Exhibit 1. Implementation Timeline

Implementation Timeline

Campbell Soup Company had not undertaken a single project of this magnitude in many years, and none at this particular plant since its construction in the 1960s. The informal project management techniques used by many corporate and plant engineers to date focussed on technical rather than cost and schedule issues. Those techniques quickly proved to be inadequate to address the degree of cost and schedule risk that characterized this particular project. Examples of their failure include the following.

Scope Management—A very rough, order-of-magnitude, estimate was prepared by plant and corporate engineering to determine the feasibility of this project. Unfortunately, that estimate became the basis for a decision by management to proceed and effectively became the project budget. Immediately, the plant showed its commitment to the project by selecting a local design-build contractor and, based on sketchy design concepts, directed him to begin excavation work on a time-and-material basis. It was at this point that corporate engineering was asked to help develop the building infrastructure and production line designs. In effect, the contractor had begun work with very little conceptual design information from Campbell’s and no written scope of work. We were now in the position of trying to define project scope and final project cost while incurring costs that were irretrievable.

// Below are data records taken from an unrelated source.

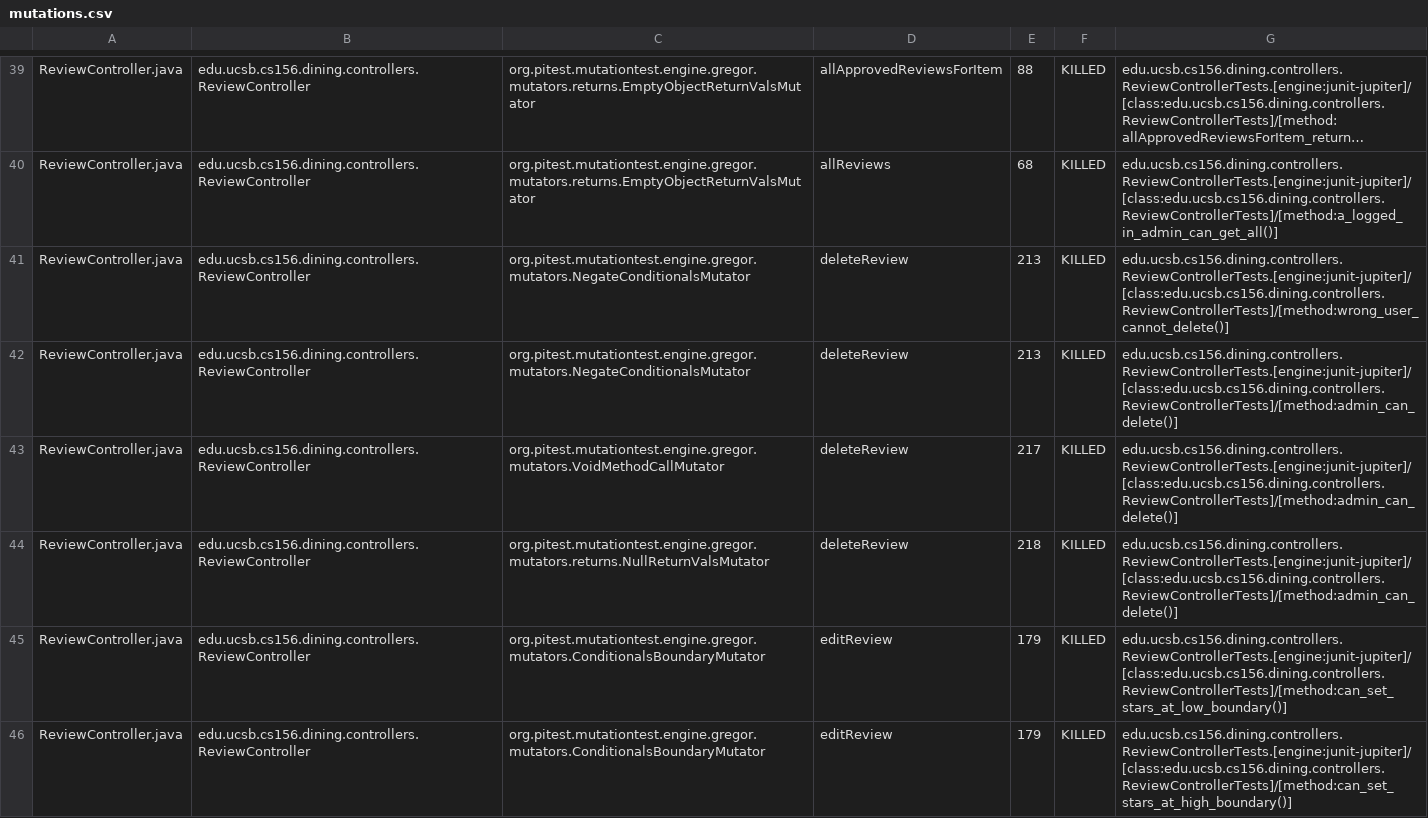
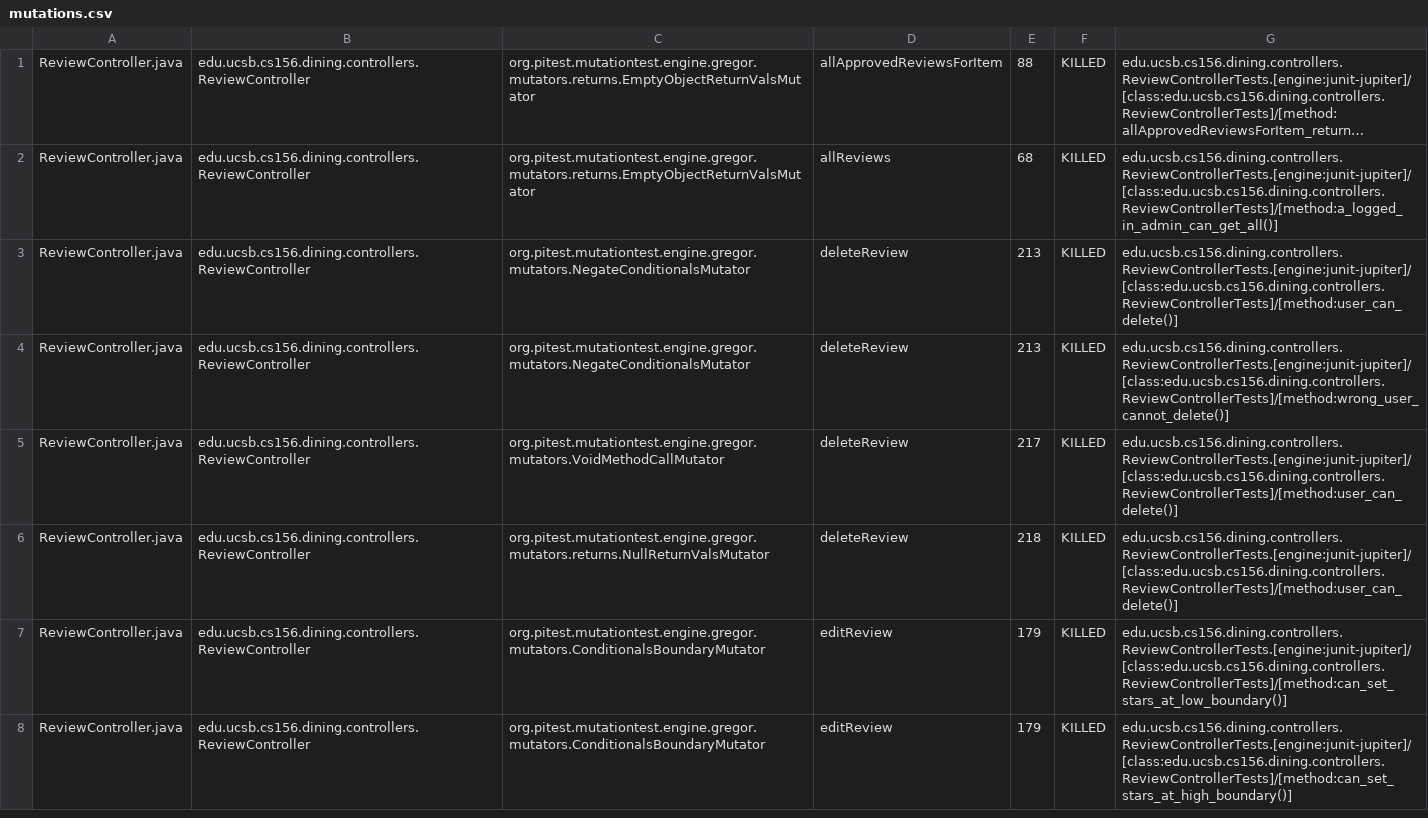
Before and after one commit to ucsb-cs156-f25/proj-dining-f25-08, a CSV file: prs/41/pitest/mutations.csv, drawn as a sheet; only a part is shown, gaps mark what is left out; long unchanged cells end in …; removed rows and columns are numbered as before the commit, all else as after; the diff covers the shown part only; the diff names each change by its address in the sheet, - before the commit and + after, or states it on an @@ line.

Commit message:
Deploying to gh-pages from @ ucsb-cs156-f25/proj-dining-f25-08@673dbeeb693148459127f53bda829c772cb0e99a 🚀

```diff
--- a/prs/41/pitest/mutations.csv
+++ b/prs/41/pitest/mutations.csv
+row 3: ReviewController.java | edu.ucsb.cs156.dining.controllers.ReviewController | org.pitest.mutationtest.engine.gregor.mutators.NegateConditionalsMutator | deleteReview | 213 | KILLED | edu.ucsb.cs156.dining.controllers.ReviewControllerTests.[engine:junit-jupiter]/[class:edu.ucsb.cs156.dining.controllers.ReviewControllerTests]/[method:user_can_delete()]
-row 42: ReviewController.java | edu.ucsb.cs156.dining.controllers.ReviewController | org.pitest.mutationtest.engine.gregor.mutators.NegateConditionalsMutator | deleteReview | 213 | KILLED | edu.ucsb.cs156.dining.controllers.ReviewControllerTests.[engine:junit-jupiter]/[class:edu.ucsb.cs156.dining.controllers.ReviewControllerTests]/[method:admin_can_delete()]
-G5:G6: edu.ucsb.cs156.dining.controllers.ReviewControllerTests.[engine:junit-jupiter]/[class:edu.ucsb.cs156.dining.controllers.ReviewControllerTests]/[method:admin_can_delete()]
+G5:G6: edu.ucsb.cs156.dining.controllers.ReviewControllerTests.[engine:junit-jupiter]/[class:edu.ucsb.cs156.dining.controllers.ReviewControllerTests]/[method:user_can_delete()]
```
Also changed, not shown: 2 added rows, 2 removed rows, 36 moved rows and 29 edited cells elsewhere in this file, 20 other files.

Another failure in scope management centered around the lack of a formal authorization procedure for changes in the work. As mentioned above, corporate engineers were enlisted to guide the design work and control costs. However, as the “owner,” plant engineering felt it had the right to make changes in the design as necessary. With no change of scope procedures in place to monitor these changes, the cost impacts did not always come to light until after the fact. There was no mechanism for corporate and plant engineers to jointly evaluate a change before its implementation. Also, written direction was rarely given to the contractor to proceed with a change. As might be expected, the result of this deficiency was a loss of cost control and confusion among the parties concerning who had approval authority.

Cost Management—Compounding the difficulty of controlling costs through scope management was the lack of a useful cost model and cost tracking system. The design-build contractor had never undertaken a project of this magnitude. His cost tracking methods were crude and basically being developed on the fly. Early on, it was difficult to assign the time and material costs to specific work areas since no detailed work breakdown structure had been established. The initial work breakdown structure was very general in nature, with associated scope of work descriptions that were so broad as to make effective cost control impossible. Finally, the most important obstacle to meaningful cost management was the absence of a guaranteed maximum price contract with the design-builder until nine months into construction.

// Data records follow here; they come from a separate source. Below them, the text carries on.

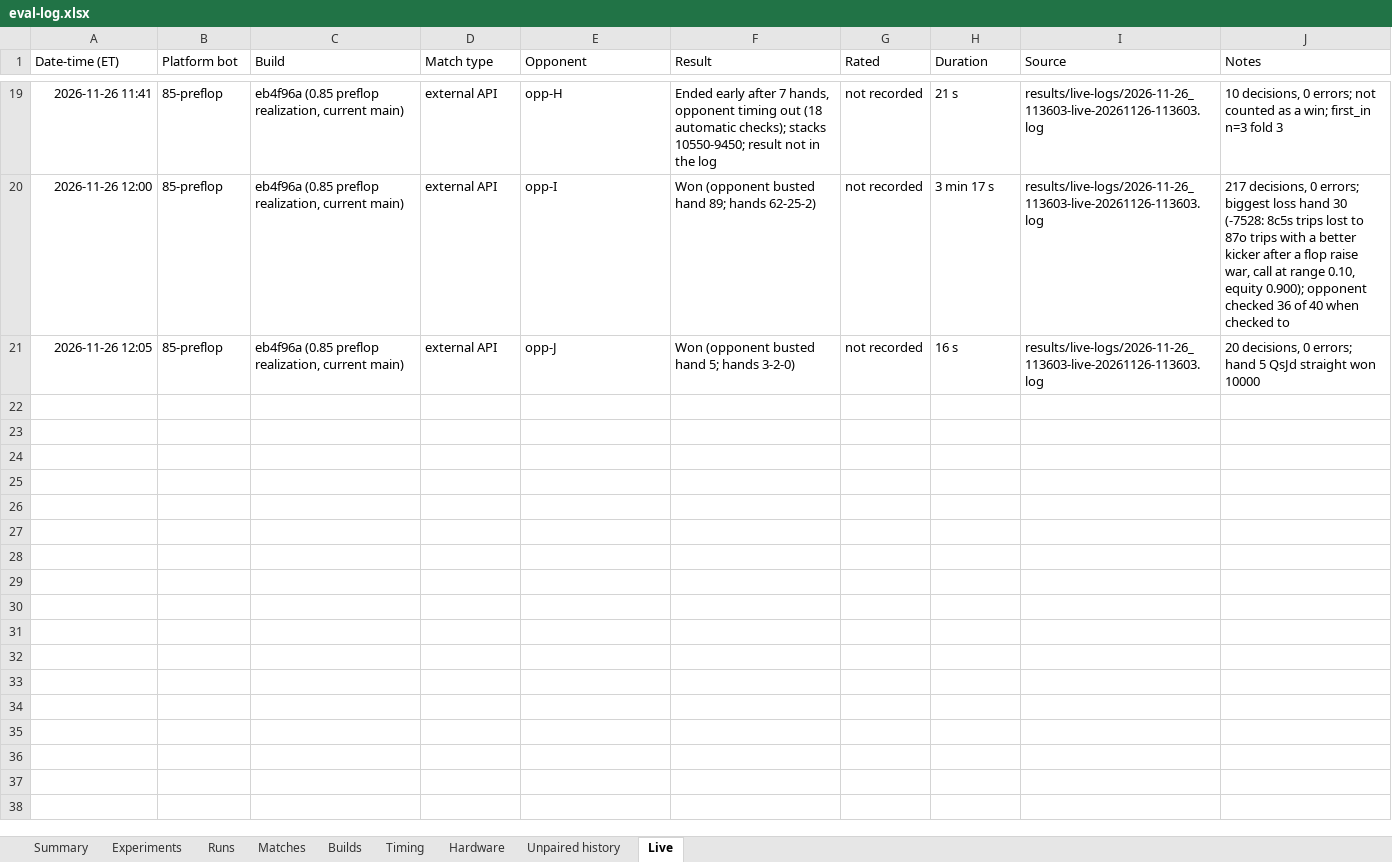
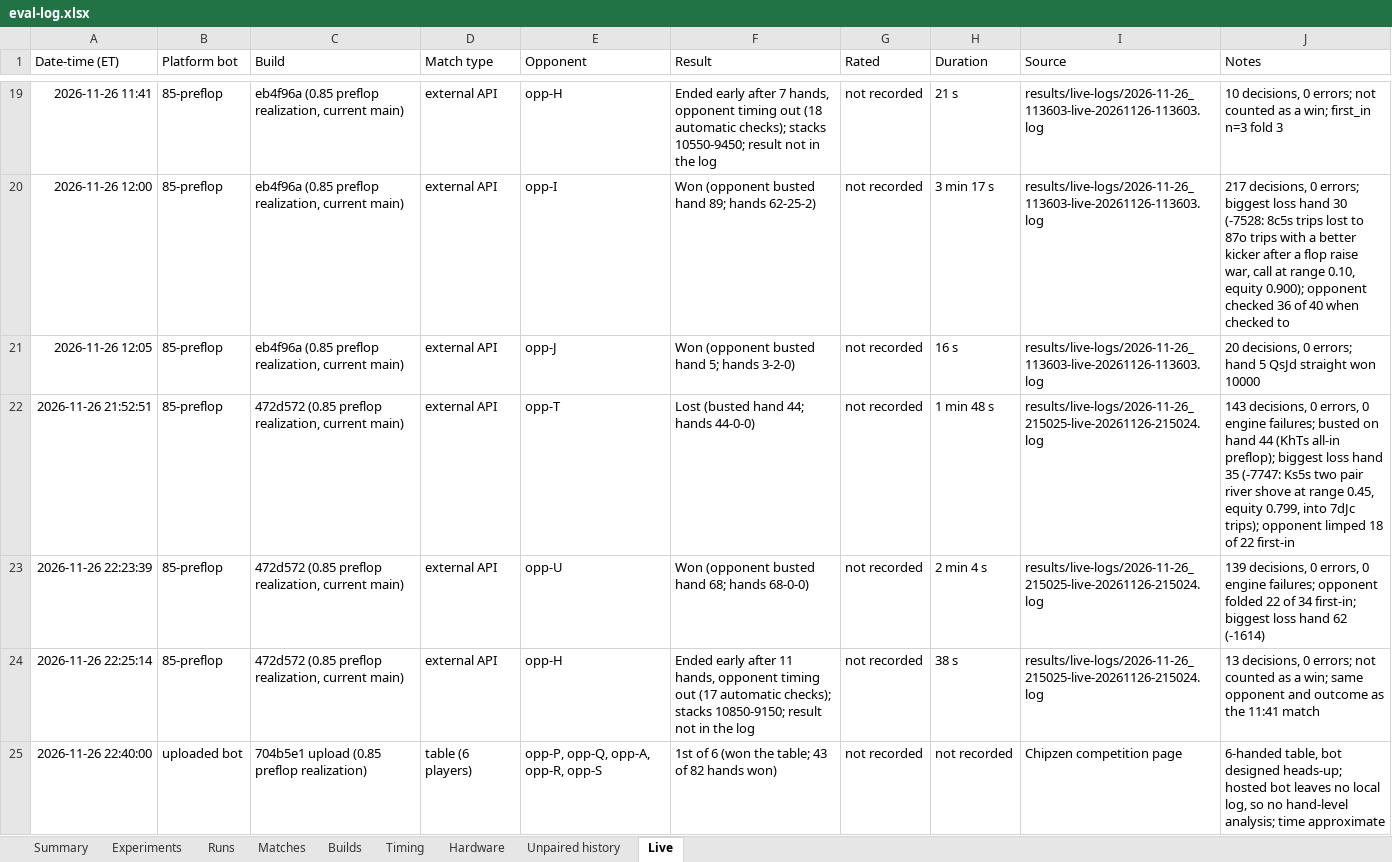
Before and after one commit to yashlad1/pokercpp, an Excel workbook: results/eval-log.xlsx, sheet Live, drawn as a sheet; only a part is shown, gaps mark what is left out; values as stored, in another font and other column widths than the file's, no borders; the diff names each change by its address in the sheet, - before the commit and + after, or states it on an @@ line.

Commit message:
results: live session 4 and a 6-player table win, 26 Nov

```diff
--- a/results/eval-log.xlsx (sheet Live)
+++ b/results/eval-log.xlsx (sheet Live)
+row 22: 2026-11-26 21:52:51 | 85-preflop | 472d572 (0.85 preflop realization, current main) | external API | opp-T | Lost (busted hand 44; hands 44-0-0) | not recorded | 1 min 48 s | results/live-logs/2026-11-26_215025-live-20261126-215024.log | 143 decisions, 0 errors, 0 engine failures; busted on hand 44 (KhTs all-in preflop); biggest loss hand 35 (-7747: Ks5s two pair river shove at range 0.45, equity 0.799, into 7dJc trips); opponent limped 18 of 22 first-in
+row 23: 2026-11-26 22:23:39 | 85-preflop | 472d572 (0.85 preflop realization, current main) | external API | opp-U | Won (opponent busted hand 68; hands 68-0-0) | not recorded | 2 min 4 s | results/live-logs/2026-11-26_215025-live-20261126-215024.log | 139 decisions, 0 errors, 0 engine failures; opponent folded 22 of 34 first-in; biggest loss hand 62 (-1614)
+row 24: 2026-11-26 22:25:14 | 85-preflop | 472d572 (0.85 preflop realization, current main) | external API | opp-H | Ended early after 11 hands, opponent timing out (17 automatic checks); stacks 10850-9150; result not in the log | not recorded | 38 s | results/live-logs/2026-11-26_215025-live-20261126-215024.log | 13 decisions, 0 errors; not counted as a win; same opponent and outcome as the 11:41 match
+row 25: 2026-11-26 22:40:00 | uploaded bot | 704b5e1 upload (0.85 preflop realization) | table (6 players) | opp-P, opp-Q, opp-A, opp-R, opp-S | 1st of 6 (won the table; 43 of 82 hands won) | not recorded | not recorded | Chipzen competition page | 6-handed table, bot designed heads-up; hosted bot leaves no local log, so no hand-level analysis; time approximate
```
Also changed, not shown: 2 other files.
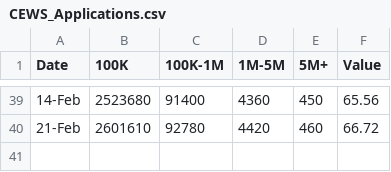
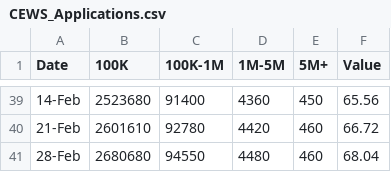
Before and after one commit to cdhoweinstitute/COVID-Canada, a CSV file: CEWS_Applications.csv, drawn as a sheet; only a part is shown, gaps mark what is left out; the diff names each change by its address in the sheet, - before the commit and + after, or states it on an @@ line.

```diff
--- a/CEWS_Applications.csv
+++ b/CEWS_Applications.csv
+row 41: 28-Feb | 2680680 | 94550 | 4480 | 460 | 68.04
```
Also changed, not shown: CEWS_Workers.csv, rail.csv, 2 other files.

Schedule Management—The contractor’s inexperience with this type of project manifested itself again with respect to the schedule. Used to using simple bar chart schedules for smaller, less complex projects, his staff had very little experience with critical path scheduling. Hence, the building construction schedule he produced often lacked sufficient detail, contained flawed logic, and was not properly updated. This had two related effects. First, it proved to be a worthless document to the contractor as a plan for executing his work—many work milestones were missed with little or no warning; second, Campbell Soup could not rely on it to schedule its purchase and delivery of production equipment.

The lack of project management experience among all parties, and the failure to implement sound project management practices, resulted in a project that exceeded its budget by 15% and its scheduled completion by three months.

The Plan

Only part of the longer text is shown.